(YOUR GOAL) Go through the material below, find each line with the word "data", and copy those lines.

(TASK MATERIAL)
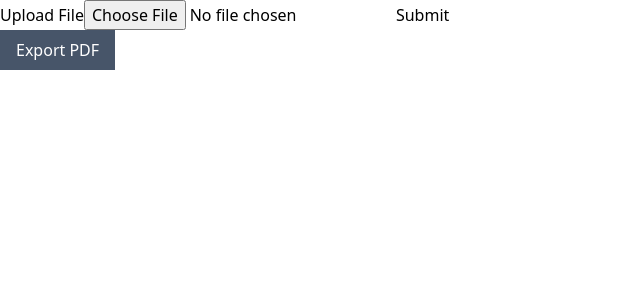
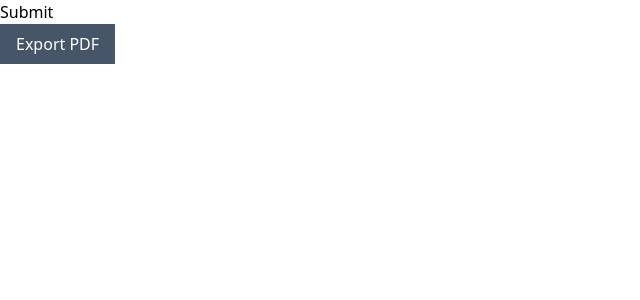
Before and after one commit to nsginx/convert-to-pdf, a React (Vite) app: page / in a window 1280 px wide. Shown: the top 300 px of the page, without its empty margins (0-640 px from the left). Built offline with nearby package versions, Linux system fonts and the light colour scheme.

Commit message:
mini change

```diff
--- a/src/App.jsx
+++ b/src/App.jsx
@@ -1,10 +1,8 @@
 import { useState } from 'react'
-import reactLogo from './assets/react.svg'
-import viteLogo from '/vite.svg'
 import './App.css'
 import Display from './Display.jsx';
 import generatePDF, { Resolution, Margin } from 'react-to-pdf';
-import * as xlsx from 'xlsx';
+// import * as xlsx from 'xlsx';
 
 const options= {
   // method: 'save',
@@ -264,13 +262,6 @@ function App() {
 
     <>
       <form onSubmit={handleSubmit}>
-          <label htmlFor="upload">Upload File</label>
-          <input
-              type="file"
-              name="upload"
-              id="upload"
-              onChange={readUploadFile}
-          />
           <button type="submit">Submit</button>
       </form>
       {data && <Display data={data}/>}
--- a/src/Display.jsx
+++ b/src/Display.jsx
@@ -1,11 +1,6 @@
 import React from 'react'
 // import data from './assets/data.json'
 import JsPDF from 'jspdf';
-import { FaWarehouse } from "react-icons/fa";
-import { MdCable } from "react-icons/md";
-import { GiFarmTractor } from "react-icons/gi";
-import tractor from './assets/tractor-solid.svg'
-import dummy from './assets/1500x500.jpeg'
 import ReactEcharts from "echarts-for-react";
 
 
```
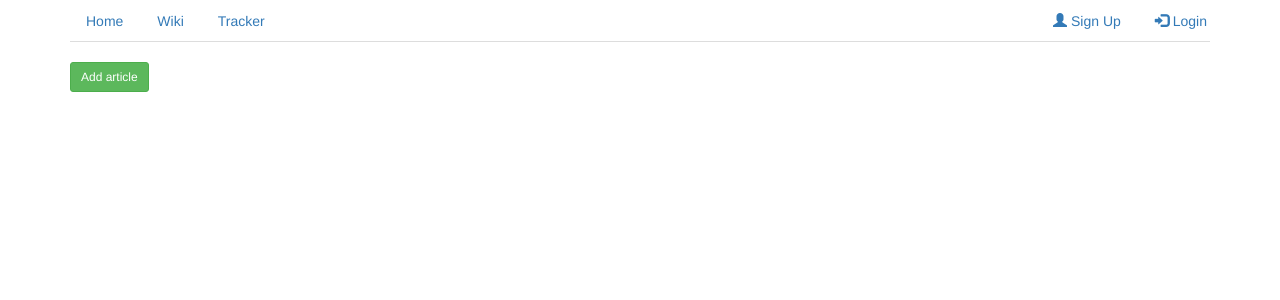
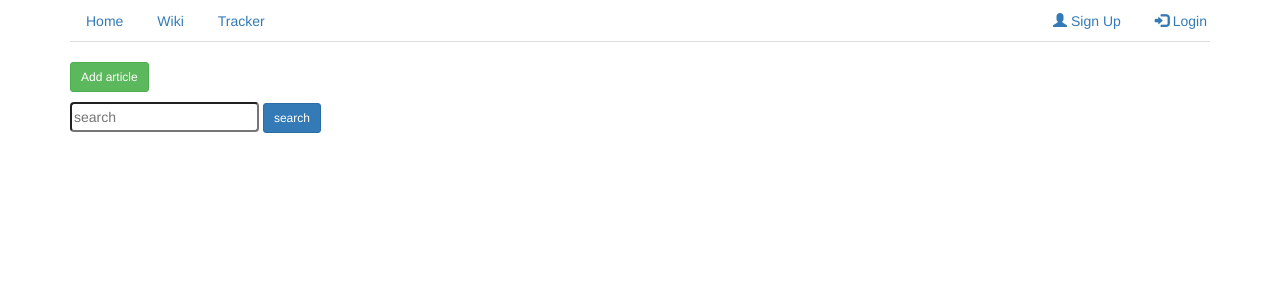
Before and after one commit to dmitryhusev/diaryProject, a Django app: page /articles/list/ in a window 1280 px wide. Shown: the top 300 px of the page. Run offline with Django 3.2, Linux system fonts and the light colour scheme; data that the repository does not hold is empty; some libraries are stand-ins or nearby versions.

Commit message:
searching on Articles added

```diff
--- a/article/templates/articles.html
+++ b/article/templates/articles.html
@@ -8,6 +8,10 @@
 <div class="container"></br>
 <p>
     <a href="{%url 'articles:add_article'%}" class="btn btn-success btn-sm">Add article</a>
+    <form action="" method="GET">
+        <input type="text" name="q" placeholder="search" style="border-radius: 4px;height:30px"/>
+        <input type="submit" class="btn btn-sm btn-primary" value="search" /input>
+    </form>
 </p>
 
     {%for article in articles%}
--- a/article/views.py
+++ b/article/views.py
@@ -7,9 +7,14 @@ from .forms import ArticleForm
 
 def article_list(request):
 
-    data = Article.objects.all()
+    if 'q' in request.GET:
+        q = request.GET['q']
+        data = Article.objects.filter(title__icontains=q)
+    else:
+        data = Article.objects.all()
     context = {'articles': data}
     return render(request, 'articles.html', context)
+
 
 def add_article(request):
 
```
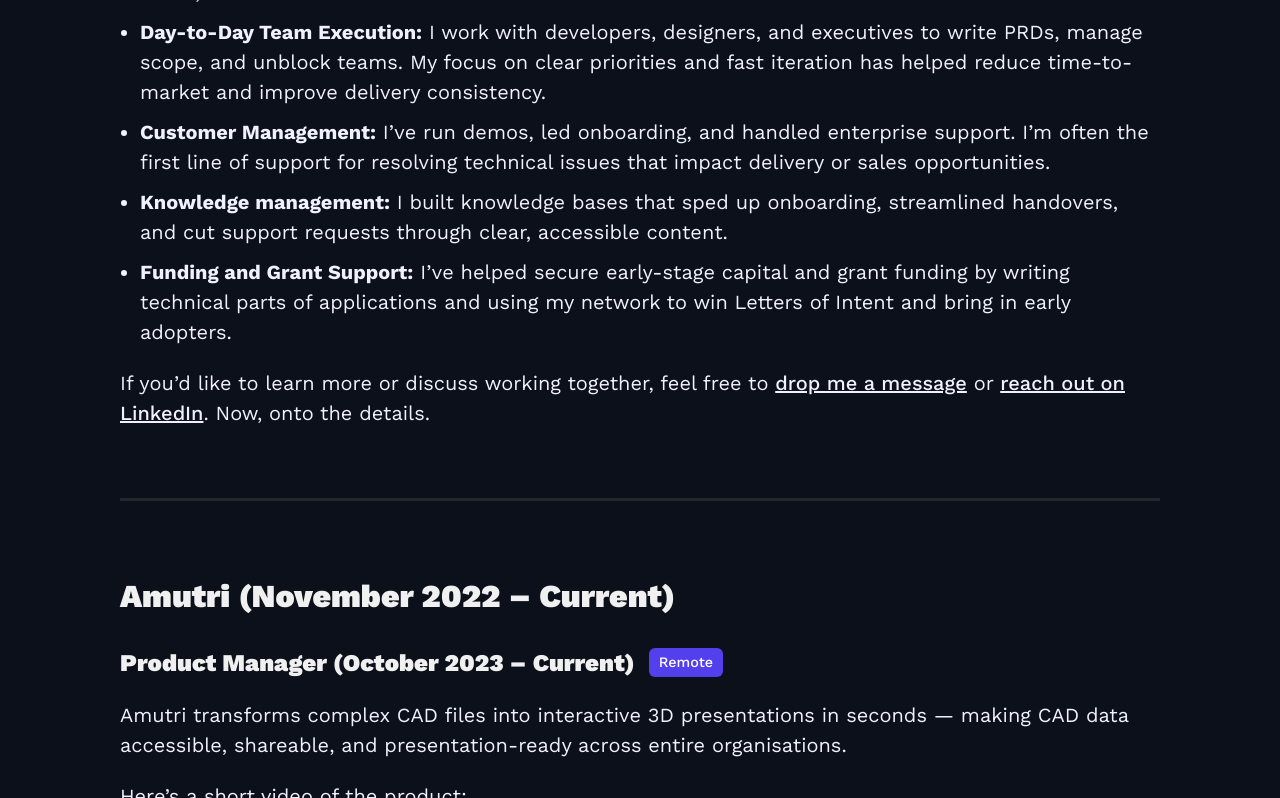
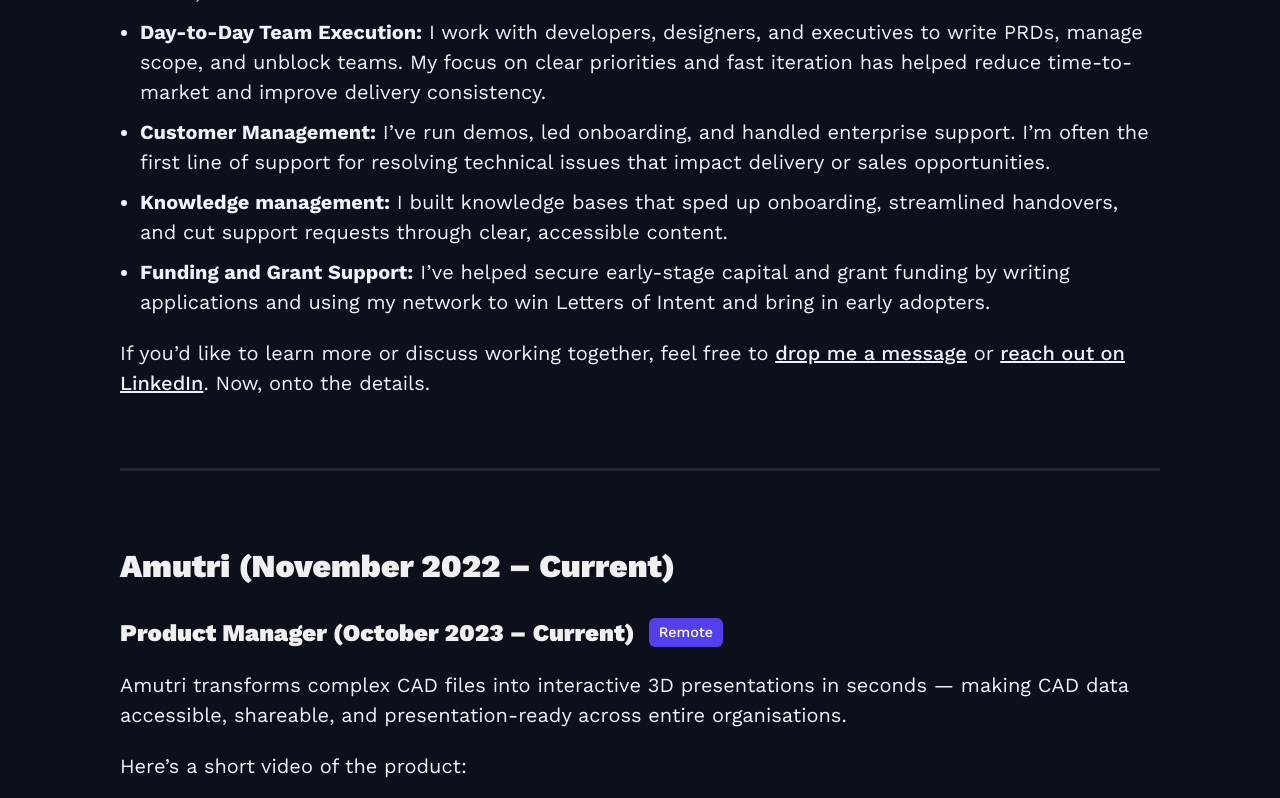
Before and after one commit to mkishi1221/mkishi1221.github.io, a Jekyll site: the page built from index.html, in a window 1280 px wide and 900 px high, scrolled down 1561 px, cut to the strip 0-798 px from the top of the window. Built offline with Jekyll 4.4.1, drawn with Linux system fonts in a browser that asks for light colours; nearby versions of some CDN libraries.

Commit message:
Update CV

```diff
--- a/_includes/cv.md
+++ b/_includes/cv.md
@@ -16,7 +16,7 @@
 - **Day-to-Day Team Execution:** I work with developers, designers, and executives to write PRDs, manage scope, and unblock teams. My focus on clear priorities and fast iteration has helped reduce time-to-market and improve delivery consistency.
 - **Customer Management:** I’ve run demos, led onboarding, and handled enterprise support. I’m often the first line of support for resolving technical issues that impact delivery or sales opportunities.
 - **Knowledge management:** I built knowledge bases that sped up onboarding, streamlined handovers, and cut support requests through clear, accessible content.
-- **Funding and Grant Support:** I’ve helped secure early-stage capital and grant funding by writing technical parts of applications and using my network to win Letters of Intent and bring in early adopters.
+- **Funding and Grant Support:** I’ve helped secure early-stage capital and grant funding by writing applications and using my network to win Letters of Intent and bring in early adopters.
 
 If you'd like to learn more or discuss working together, feel free to [drop me a message](/contact){: .cv_link target="_blank" } or [reach out on LinkedIn](https://www.linkedin.com/in/mkishi/){: .cv_link target="_blank" }. Now, onto the details.
 
```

(ANSWER BOX)
       {data && <Display data={data}/>}
 // import data from './assets/data.json'
Before and after one commit to dmitryhusev/diaryProject, a Django app: page /articles/list/ in a window 1280 px wide. Shown: the top 300 px of the page. Run offline with Django 3.2, Linux system fonts and the light colour scheme; data that the repository does not hold is empty; some libraries are stand-ins or nearby versions.
-    data = Article.objects.all()
+        data = Article.objects.filter(title__icontains=q)
+        data = Article.objects.all()
     context = {'articles': data}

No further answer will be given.